[Version difference data]
>>>

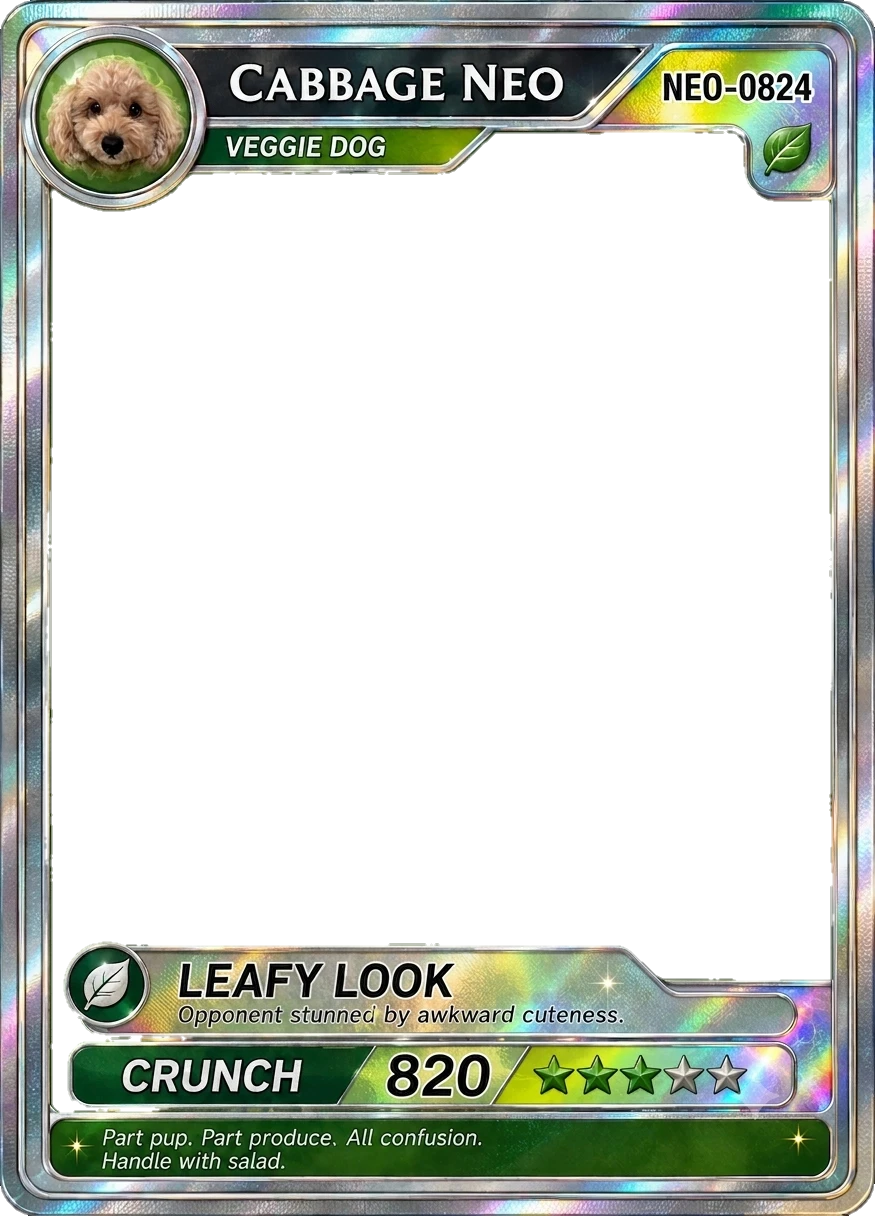
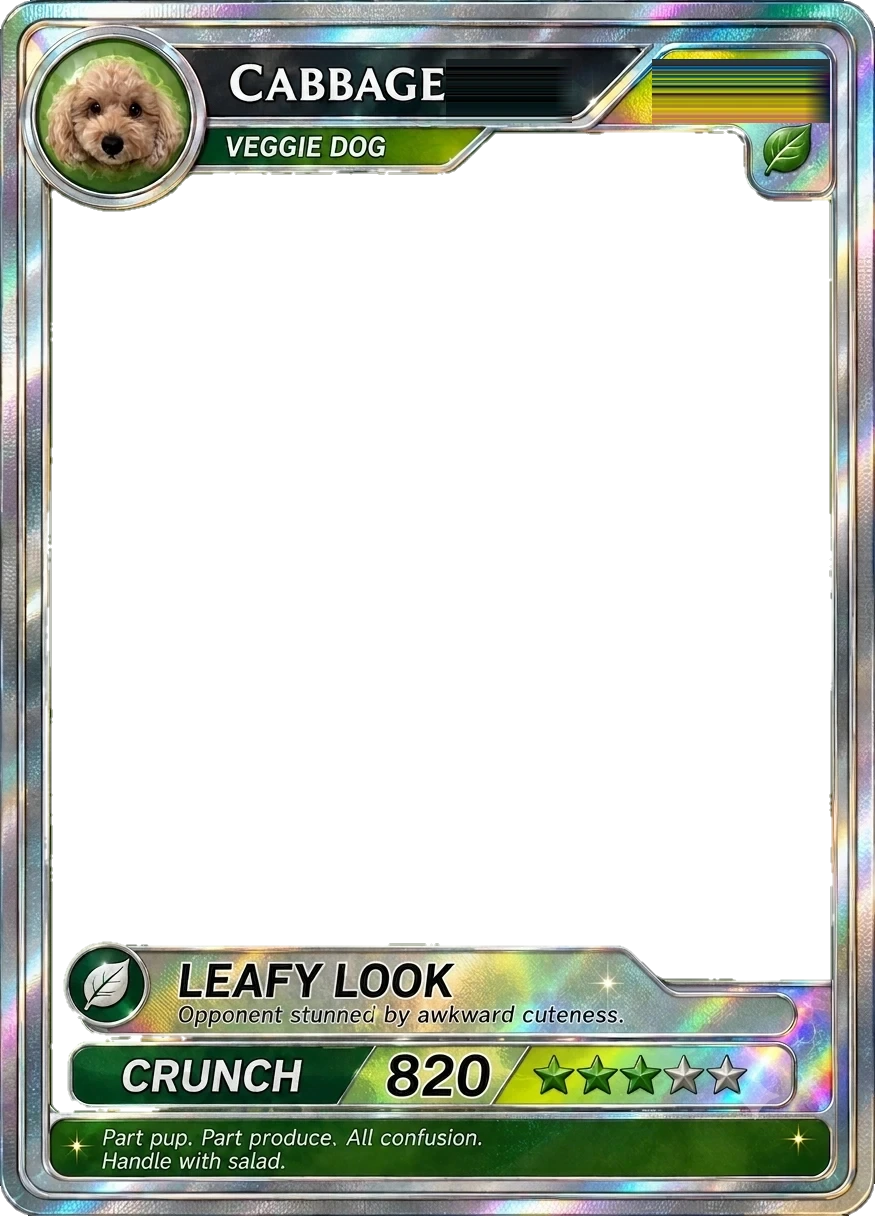
카드가 녹는 동안 창틀의 저쪽 글자가 비치던 것
진입 연출은 카드가 녹으면서 그 아래 창틀이 드러나는 그림이다. 카드는 우리 것으로
바꿨는데 창틀에는 SWEET POTATO NEO 와 NEO-0824 가 그대로 박혀 있어서, 녹는 1초 남짓
동안 저쪽 글자가 비쳤다.

창틀 세 장에서 그 두 자리를 지우고, 앱이 같은 자리에 우리 글자를 얹는다.

## 자리는 손으로 쟀다

창틀은 카드와 크기도 비율도 다른 별도 렌더라(고구마 창틀 1067x1474 vs 카드 816x1125)
CardSlots.kt 의 좌표를 그대로 못 쓴다.

자동으로 찾아보려다 접었다. 은색 프레임의 가로 레일이 글자만큼 밝아서 낱말이 뭉치거나
쪼개졌다 - 상추만 제대로 잡혔다. 눈금을 얹어 놓고 읽는 편이 빨랐다. 셋뿐이다.

지우는 방법은 name_slot.py 와 같다. 왼쪽 여러 칸 중 가장 어두운 색을 오른쪽으로 늘인다.
한 칸만 보면 야채 글자의 흰 번짐이 걸려 지운 자리가 하얘지고 흰 글씨가 묻힌다.

## 자리가 맞는 근거

창틀은 카드 자리에 카드 크기로 그려진다. 둘의 비율이 사실상 같아서(고구마 0.724 vs
0.725, 배추 0.719 vs 0.720, 상추 0.800 vs 0.800) 창틀 기준 % 가 그대로 맞는다.
지운 자리에 같은 % 로 글자를 얹어 CABBAGE 네옹 · DG-0315 가 되는 것을 확인했다.

assembleRelease / testDebugUnitTest 통과.

Changed region(s): [[0.7406, 0.0312, 0.9566, 0.125], [0.4937, 0.0312, 0.648, 0.125]]

diff --git a/app/src/main/java/com/daengs/app/ui/dex/Immersive.kt b/app/src/main/java/com/daengs/app/ui/dex/Immersive.kt
@@ -4,6 +4,7 @@ import androidx.compose.ui.graphics.ImageBitmap
 import com.daengs.app.ui.dogcard.CardFace
 import com.daengs.app.ui.dogcard.CardTemplate
 import com.daengs.app.ui.dogcard.Hole
+import com.daengs.app.ui.dogcard.Slot
 import androidx.compose.animation.core.LinearEasing
 import androidx.compose.animation.core.animateFloatAsState
 import androidx.compose.animation.core.infiniteRepeatable
@@ -74,6 +75,15 @@ data class ImmersiveScene(
      * 녹으면 드러나서 **창틀**이 된다. 없으면(`null`) 예전처럼 카드가 녹기만 한다.
      */
     val frame: String?,
+    /**
+     * 창틀에 우리 글자를 찍을 자리. **창틀 크기 대비 %** 다.
+     *
+     * 카드의 자리를 그대로 못 쓴다 — 창틀은 카드와 크기도 비율도 다른 별도 렌더다
+     * (고구마 창틀 1067x1474 vs 카드 816x1125). `tools/punch_card_frame.py` 가
+     * 저쪽 글자를 지우면서 같은 값을 쓴다.
+     */
+    val frameName: Slot? = null,
+    val frameCode: Slot? = null,
     /**
      * 배경음. `assets/` 아래 경로이고, null 이면 무음이다.
      *
@@ -179,6 +189,8 @@ val CABBAGE_SCENE = ImmersiveScene(
     subject = "neo-hologram/art/cabbage-subject.webp",
     card = "neo-hologram/art/cabbage-card.webp",
     frame = "neo-hologram/art/cabbage-card-frame.webp",
+    frameName = Slot(51.5f, 5.2f, 65.0f, 9.8f),
+    frameCode = Slot(75.0f, 5.2f, 94.5f, 9.8f),
     bgm = bgmFor("cabbage"),
     window = ImmersiveScene.Win(4.91f, 10.28f, 90.51f, 81.58f),
     fit = ImmersiveScene.Fit(6.06f, 14.15f, 87.43f, 62.70f),
@@ -206,6 +218,8 @@ val SWEET_POTATO_SCENE = ImmersiveScene(
     subject = "neo-hologram/art/sweet-potato-subject.webp",
     card = "neo-hologram/art/sweet-potato-card.webp",
     frame = "neo-hologram/art/sweet-potato-card-frame.webp",
+    frameName = Slot(58.8f, 5.2f, 70.0f, 9.8f),
+    frameCode = Slot(73.5f, 5.2f, 93.0f, 9.8f),
     bgm = bgmFor("sweet-potato"),
     window = ImmersiveScene.Win(6.28f, 10.85f, 88.57f, 81.61f),
     fit = ImmersiveScene.Fit(11.52f, 14.93f, 80.02f, 62.84f),
@@ -235,6 +249,8 @@ val LETTUCE_SCENE = ImmersiveScene(
     subject = "neo-hologram/art/lettuce-subject.webp",
     card = "neo-hologram/art/lettuce-card.webp",
     frame = "neo-hologram/art/lettuce-card-frame.webp",
+    frameName = Slot(53.8f, 5.4f, 67.0f, 9.4f),
+    frameCode = Slot(75.5f, 5.2f, 95.0f, 9.4f),
     bgm = bgmFor("lettuce"),
     window = ImmersiveScene.Win(5.17f, 11.55f, 90.46f, 76.39f),
     fit = ImmersiveScene.Fit(11.22f, 15.47f, 80.33f, 62.13f),

diff --git a/app/src/main/java/com/daengs/app/ui/dex/ImmersiveScreen.kt b/app/src/main/java/com/daengs/app/ui/dex/ImmersiveScreen.kt
@@ -2,6 +2,7 @@ package com.daengs.app.ui.dex
 
 import com.daengs.app.ui.dogcard.drawInHoleOf
 import com.daengs.app.ui.dogcard.drawPersonalCardAt
+import com.daengs.app.ui.dogcard.drawSlotTextAt
 import androidx.activity.compose.BackHandler
 import androidx.compose.animation.core.LinearEasing
 import androidx.compose.animation.core.RepeatMode
@@ -339,15 +340,18 @@ private fun DrawScope.drawStage(
             win.cx + (cardPos.x - win.cx) * k,
             win.cy + (cardPos.y - win.cy) * k,
         )
+        val fs = Size(cardSize.width * k, cardSize.height * k)
         drawImage(
             image = frame,
             dstOffset = androidx.compose.ui.unit.IntOffset(fp.x.roundToInt(), fp.y.roundToInt()),
-            dstSize = androidx.compose.ui.unit.IntSize(
-                (cardSize.width * k).roundToInt(),
-                (cardSize.height * k).roundToInt(),
-            ),
+            dstSize = androidx.compose.ui.unit.IntSize(fs.width.roundToInt(), fs.height.roundToInt()),
             filterQuality = FilterQuality.High,
         )
+        // **창틀에도 우리 글자를 얹는다.** 카드가 녹으면 그 아래가 이 틀인데, 저쪽
+        // 글자를 지워 두기만 하고 우리 것을 안 찍으면 이름 자리가 빈 채로 드러난다.
+        hero?.let {
+            drawSlotTextAt(measurer, it.name, it.code, scene.frameName, scene.frameCode, fp, fs)
+        }
     }
 
     // 카드 그림. 틀 위에 같은 자리로 얹혀 있다가 녹는다. 녹고 나면 아래의 틀이 드러나

diff --git a/app/src/main/java/com/daengs/app/ui/dogcard/CardSlots.kt b/app/src/main/java/com/daengs/app/ui/dogcard/CardSlots.kt
@@ -356,6 +356,23 @@ fun DrawScope.drawPersonalCardAt(
     drawSlotText(measurer, code, template.code, CODE, at, box)
 }
 
+/**
+ * 이름·번호판만 **임의의 사각형에** 그린다. 이머시브 창틀이 쓴다 — 창틀은 그림이
+ * 이미 비워져 있고 글자만 얹으면 된다.
+ */
+fun DrawScope.drawSlotTextAt(
+    measurer: TextMeasurer,
+    name: String,
+    code: String,
+    nameSlot: Slot?,
+    codeSlot: Slot?,
+    at: Offset,
+    box: Size,
+) {
+    drawSlotText(measurer, name, nameSlot, TITLE, at, box)
+    drawSlotText(measurer, code, codeSlot, CODE, at, box)
+}
+
 /** 이름·번호판. 카드 **위에** 그린다 — 아래에 두면 카드가 덮는다. */
 fun DrawScope.drawCardText(
     measurer: TextMeasurer,

diff --git a/tools/punch_card_frame.py b/tools/punch_card_frame.py
@@ -1,0 +1,102 @@
+#!/usr/bin/env -S uv run --script
+# /// script
+# requires-python = ">=3.11"
+# dependencies = ["pillow>=10"]
+# ///
+"""이머시브 **창틀**에서 저쪽 강아지 이름과 번호를 지운다.
+
+    uv run tools/punch_card_frame.py            # 미리 보기
+    uv run tools/punch_card_frame.py --apply    # 지운다
+
+## 왜 창틀까지 건드리나
+
+진입 연출은 카드가 **녹으면서** 그 아래의 창틀이 드러나는 그림이다. 카드는 우리 것으로
+바꿨는데(`drawPersonalCardAt`) 창틀에는 `SWEET POTATO NEO` 와 `NEO-0824` 가 그대로
+박혀 있어서, 녹는 1초 남짓 동안 저쪽 글자가 비쳤다.
+
+## 자리는 손으로 쟀다
+
+창틀은 카드와 **크기도 비율도 다른 별도 렌더**다 (고구마 창틀 1067x1474 vs 카드
+816x1125). 그래서 `CardSlots.kt` 의 좌표를 그대로 못 쓴다.
+
+자동으로 찾아보려 했는데 은색 프레임의 가로 레일이 글자만큼 밝아서 낱말이 뭉치거나
+쪼개졌다 — 상추만 제대로 잡혔다. 눈금을 얹어 놓고 읽는 편이 빨랐다. 셋뿐이다.
+
+## 지우는 방법
+
+`name_slot.py` 와 같다 — 줄마다 왼쪽 이웃 색을 오른쪽으로 늘이고 끝만 되돌린다.
+**왼쪽 여러 칸 중 가장 어두운 것**을 고른다. 한 칸만 보면 야채 글자의 흰 번짐이
+걸려서 지운 자리가 하얘지고, 그 위에 얹을 흰 글씨가 묻힌다.
+"""
+
+from __future__ import annotations
+
+import pathlib
+import sys
+
+from PIL import Image
+
+ART = pathlib.Path(__file__).resolve().parent.parent / "app/src/main/assets/neo-hologram/art"
+
+# 창틀 크기 대비 %. (x0, y0, x1, y1)
+#   name — 저쪽 강아지 이름(`NEO`)이 있던 자리. 우리 아이 이름이 여기 들어간다
+#   code — 번호판. 아이 생일에서 만든 번호가 여기 들어간다
+SLOTS = {
+    "cabbage": {"name": (51.5, 5.2, 65.0, 9.8), "code": (75.0, 5.2, 94.5, 9.8)},
+    "sweet-potato": {"name": (58.8, 5.2, 70.0, 9.8), "code": (73.5, 5.2, 93.0, 9.8)},
+    "lettuce": {"name": (53.8, 5.4, 67.0, 9.4), "code": (75.5, 5.2, 95.0, 9.4)},
+}
+
+PAD = 4          # 찾은 자리를 사방으로 이만큼 넓혀 지운다
+TAIL = 0.15      # 오른쪽 끝 이만큼만 원래 색으로 되돌린다
+LOOK = (3, 7, 12, 18, 26)   # 왼쪽 이 칸들 중 가장 어두운 색을 쓴다
+
+
+def smear(im: Image.Image, box: tuple[float, float, float, float]) -> None:
+    w, h = im.size
+    x0 = max(0, int(w * box[0] / 100) - PAD)
+    y0 = max(0, int(h * box[1] / 100) - PAD)
+    x1 = min(w, int(w * box[2] / 100) + PAD)
+    y1 = min(h, int(h * box[3] / 100) + PAD)
+    px = im.load()
+    span = max(1, x1 - x0)
+    tail = max(1, int(span * TAIL))
+
+    def darkest(at: int, y: int, sign: int):
+        best = None
+        for d in LOOK:
+            c = px[min(w - 1, max(0, at + sign * d)), y]
+            if best is None or sum(c[:3]) < sum(best[:3]):
+                best = c
+        return best
+
+    for y in range(y0, y1):
+        left = darkest(x0, y, -1)
+        right = darkest(x1, y, +1)
+        for x in range(x0, x1):
+            over = x - (x1 - tail)
+            t = 0.0 if over < 0 else over / tail
+            px[x, y] = tuple(int(left[c] + (right[c] - left[c]) * t) for c in range(4))
+
+
+def main() -> None:
+    apply = "--apply" in sys.argv
+    for vid, slots in SLOTS.items():
+        path = ART / f"{vid}-card-frame.webp"
+        if not path.exists():
+            print(f"{vid:14s} 창틀이 없다")
+            continue
+        im = Image.open(path).convert("RGBA")
+        for box in slots.values():
+            smear(im, box)
+        print(
+            f"{vid:14s} name={slots['name']}  code={slots['code']}  ({im.width}x{im.height})"
+        )
+        if apply:
+            im.save(path, "WEBP", quality=92, method=6)
+    if not apply:
+        print("\n--apply 를 안 줘서 파일은 그대로다.")
+
+
+if __name__ == "__main__":
+    main()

<<<

## Task to complete:
Across the entries above, work out how many lines include the string "pathlib", and report only that figure.

## Solution below:
2